Return only those lines of the records below in which "Based" appears.

--------------------------------

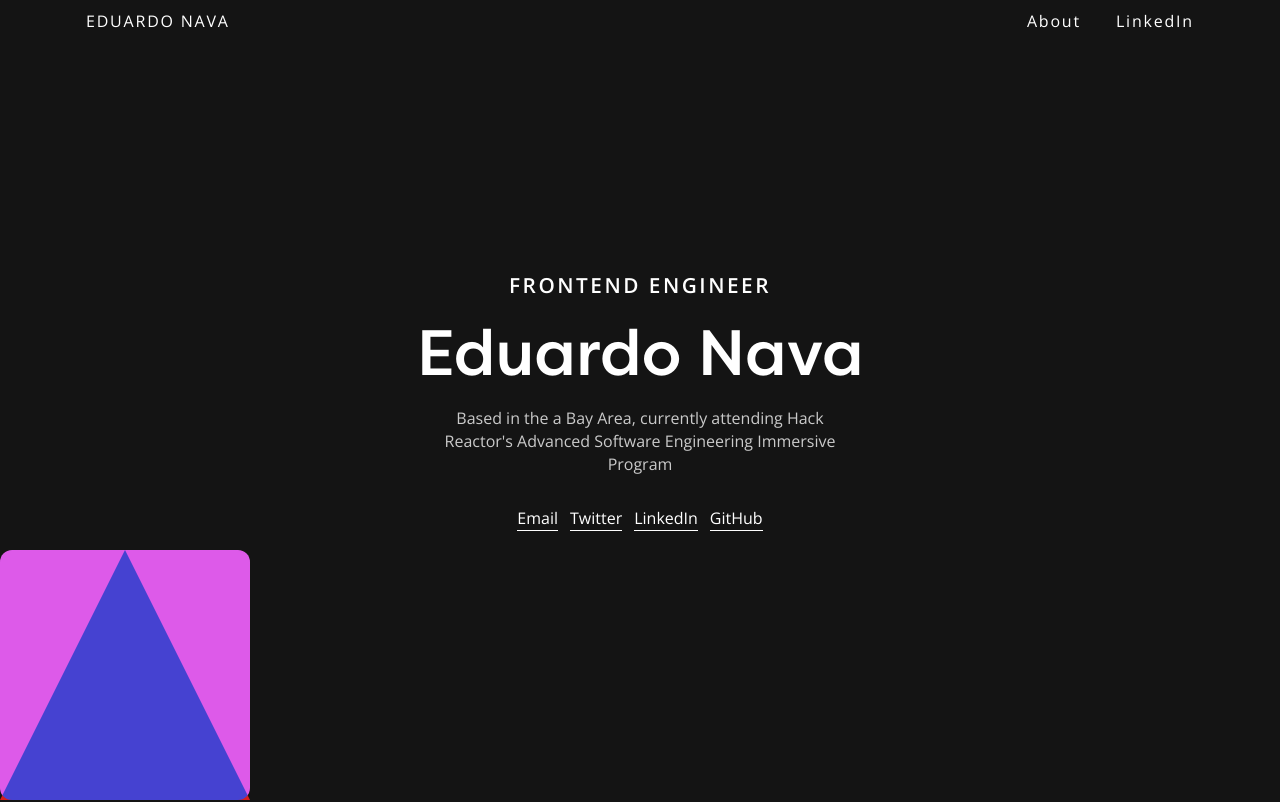
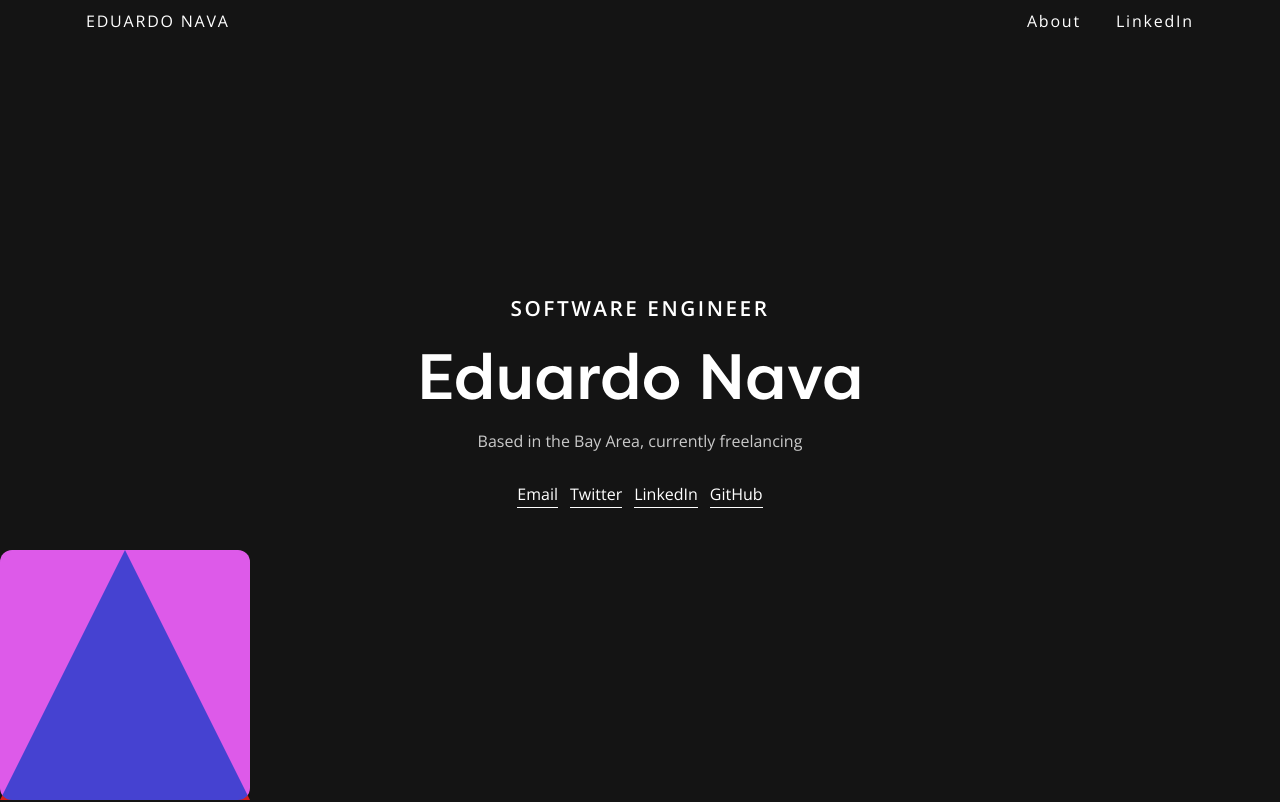
Before and after one commit to eddie-nv/portfolio, a Next.js app: page / in a window 1280 px wide. Shown: the top 802 px of the page. Built offline with nearby package versions, Linux system fonts and the light colour scheme.

Commit message:
feat: new screenshot taken

```diff
--- a/src/data/homeData.ts
+++ b/src/data/homeData.ts
@@ -1,8 +1,8 @@
 const initialHomeData = {
     hero: {
-      jobTitle: 'Frontend Engineer',
+      jobTitle: 'Software Engineer',
       title: 'Eduardo Nava',
-      subtitle: "Based in the a Bay Area, currently attending Hack Reactor's Advanced Software Engineering Immersive Program",
+      subtitle: "Based in the Bay Area, currently freelancing",
       contactLinks: [
         {
           label: 'Email',
```
Also changed, not shown: 1 other file (tests, documents, lock files or other folders).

--------------------------------

*TASK RESPONSE*:
-      subtitle: "Based in the a Bay Area, currently attending Hack Reactor's Advanced Software Engineering Immersive Program",
+      subtitle: "Based in the Bay Area, currently freelancing",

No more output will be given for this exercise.